* MATERIAL SHOWN:
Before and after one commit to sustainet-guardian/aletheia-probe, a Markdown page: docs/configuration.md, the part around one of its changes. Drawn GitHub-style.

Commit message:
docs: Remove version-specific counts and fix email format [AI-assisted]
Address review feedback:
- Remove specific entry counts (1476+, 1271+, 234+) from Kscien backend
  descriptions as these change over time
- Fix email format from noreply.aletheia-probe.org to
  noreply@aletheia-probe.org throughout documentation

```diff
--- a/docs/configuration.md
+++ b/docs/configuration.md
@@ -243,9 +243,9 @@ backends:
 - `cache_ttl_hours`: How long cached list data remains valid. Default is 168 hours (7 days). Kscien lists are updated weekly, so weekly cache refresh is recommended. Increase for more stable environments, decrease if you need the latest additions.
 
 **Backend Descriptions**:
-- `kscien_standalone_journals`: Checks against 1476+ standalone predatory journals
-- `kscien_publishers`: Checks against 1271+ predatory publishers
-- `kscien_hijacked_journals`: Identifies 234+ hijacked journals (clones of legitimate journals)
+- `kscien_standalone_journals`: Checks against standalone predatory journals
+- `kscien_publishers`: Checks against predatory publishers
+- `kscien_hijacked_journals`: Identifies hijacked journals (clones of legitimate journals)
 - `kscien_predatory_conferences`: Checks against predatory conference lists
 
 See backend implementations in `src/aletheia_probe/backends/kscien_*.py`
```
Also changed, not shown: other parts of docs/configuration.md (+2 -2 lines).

* REQUIRED ACTION: An exact copy of every record is needed; write it out in full.

* SOLUTION TO THIS PROBLEM:
Before and after one commit to sustainet-guardian/aletheia-probe, a Markdown page: docs/configuration.md, the part around one of its changes. Drawn GitHub-style.

Commit message:
docs: Remove version-specific counts and fix email format [AI-assisted]
Address review feedback:
- Remove specific entry counts (1476+, 1271+, 234+) from Kscien backend
  descriptions as these change over time
- Fix email format from noreply.aletheia-probe.org to
  noreply@aletheia-probe.org throughout documentation

```diff
--- a/docs/configuration.md
+++ b/docs/configuration.md
@@ -243,9 +243,9 @@ backends:
 - `cache_ttl_hours`: How long cached list data remains valid. Default is 168 hours (7 days). Kscien lists are updated weekly, so weekly cache refresh is recommended. Increase for more stable environments, decrease if you need the latest additions.
 
 **Backend Descriptions**:
-- `kscien_standalone_journals`: Checks against 1476+ standalone predatory journals
-- `kscien_publishers`: Checks against 1271+ predatory publishers
-- `kscien_hijacked_journals`: Identifies 234+ hijacked journals (clones of legitimate journals)
+- `kscien_standalone_journals`: Checks against standalone predatory journals
+- `kscien_publishers`: Checks against predatory publishers
+- `kscien_hijacked_journals`: Identifies hijacked journals (clones of legitimate journals)
 - `kscien_predatory_conferences`: Checks against predatory conference lists
 
 See backend implementations in `src/aletheia_probe/backends/kscien_*.py`
```
Also changed, not shown: other parts of docs/configuration.md (+2 -2 lines).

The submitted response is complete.